Language and Communication Development
ASDB values language fluency and efficient, effective communication for all students.
Students who are deaf or hard of hearing enter school at ASDB at various ages and with varying levels of American Sign Language and English proficiency. Campus programs offer the opportunity for immersion in a language-rich ASL environment. Students who are still developing ASL language skills may receive individual or group instruction from an ASL teacher.
Written English literacy is an integral part of all instruction at ASDB. Additionally, spoken English development is a key component of the educational plan, depending on individual student needs and abilities.
Spoken English support services occur individually or in small groups. Sessions may take place within the classroom, in the communication lab, or in functional community settings. Classroom content and other developmentally appropriate materials are incorporated when working on specific communication and language goals.
- accessing their education
- improving social and interpersonal interactions
- preparing for life after graduation
- auditory skills development
- global language and concept development
- phonological/phonemic awareness and phonics
- pragmatics and conversational skills
- fluency-related disorders
- augmentative/alternative symbols and devices
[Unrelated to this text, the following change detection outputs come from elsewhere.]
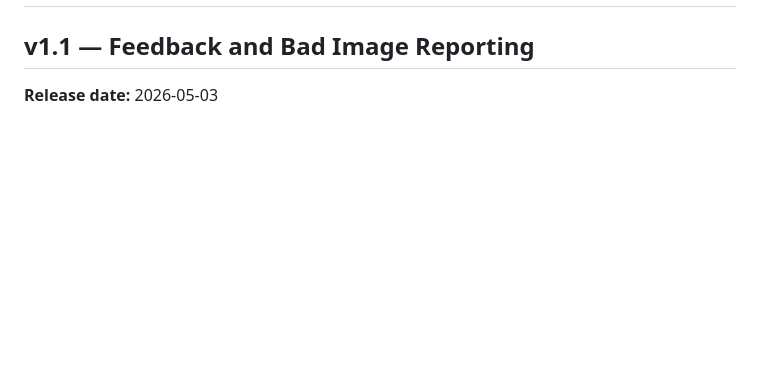
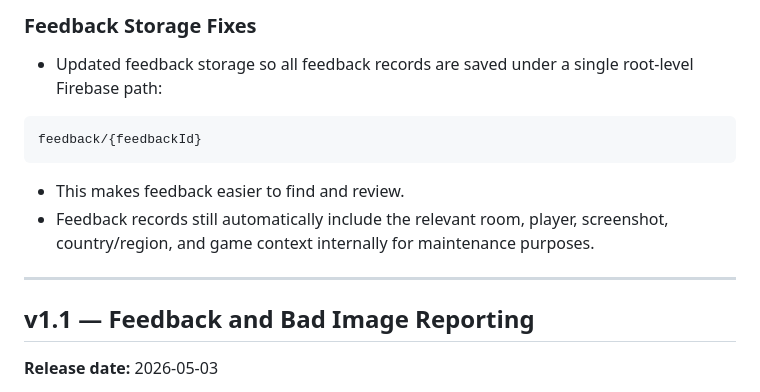
Before and after one commit to thechessplayer337/thechessplayer337.github.io, a Markdown page: CHANGELOG.md, the part around one of its changes. Drawn GitHub-style; blank space fills up the shorter version.

````diff
--- a/CHANGELOG.md
+++ b/CHANGELOG.md
@@ -2,3 +71,15 @@
+### Feedback Storage Fixes
+
+- Updated feedback storage so all feedback records are saved under a single root-level Firebase path:
+
+```text
+feedback/{feedbackId}
+```
+
+- This makes feedback easier to find and review.
+- Feedback records still automatically include the relevant room, player, screenshot, country/region, and game context internally for maintenance purposes.
+
+---
 
 ## v1.1 — Feedback and Bad Image Reporting
 
````
Also changed, not shown: other parts of CHANGELOG.md (+69 -0 lines).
Augmentative-Alternative Communication (AAC) is an important part of the overall communication program at ASDB. The American Speech and Hearing Association's (ASHA) definition of an AAC system is "an integrated group of components, including the symbols, aids, strategies and techniques used by individuals to enhance communication.” A range of high- and low-technology AAC systems can be used across school, community, and vocational settings to accommodate a variety of language and motor needs. Educational teams at ASDB can implement an individual’s current AAC system into the curriculum or work to develop new AAC systems to maximize overall independence and academic skills.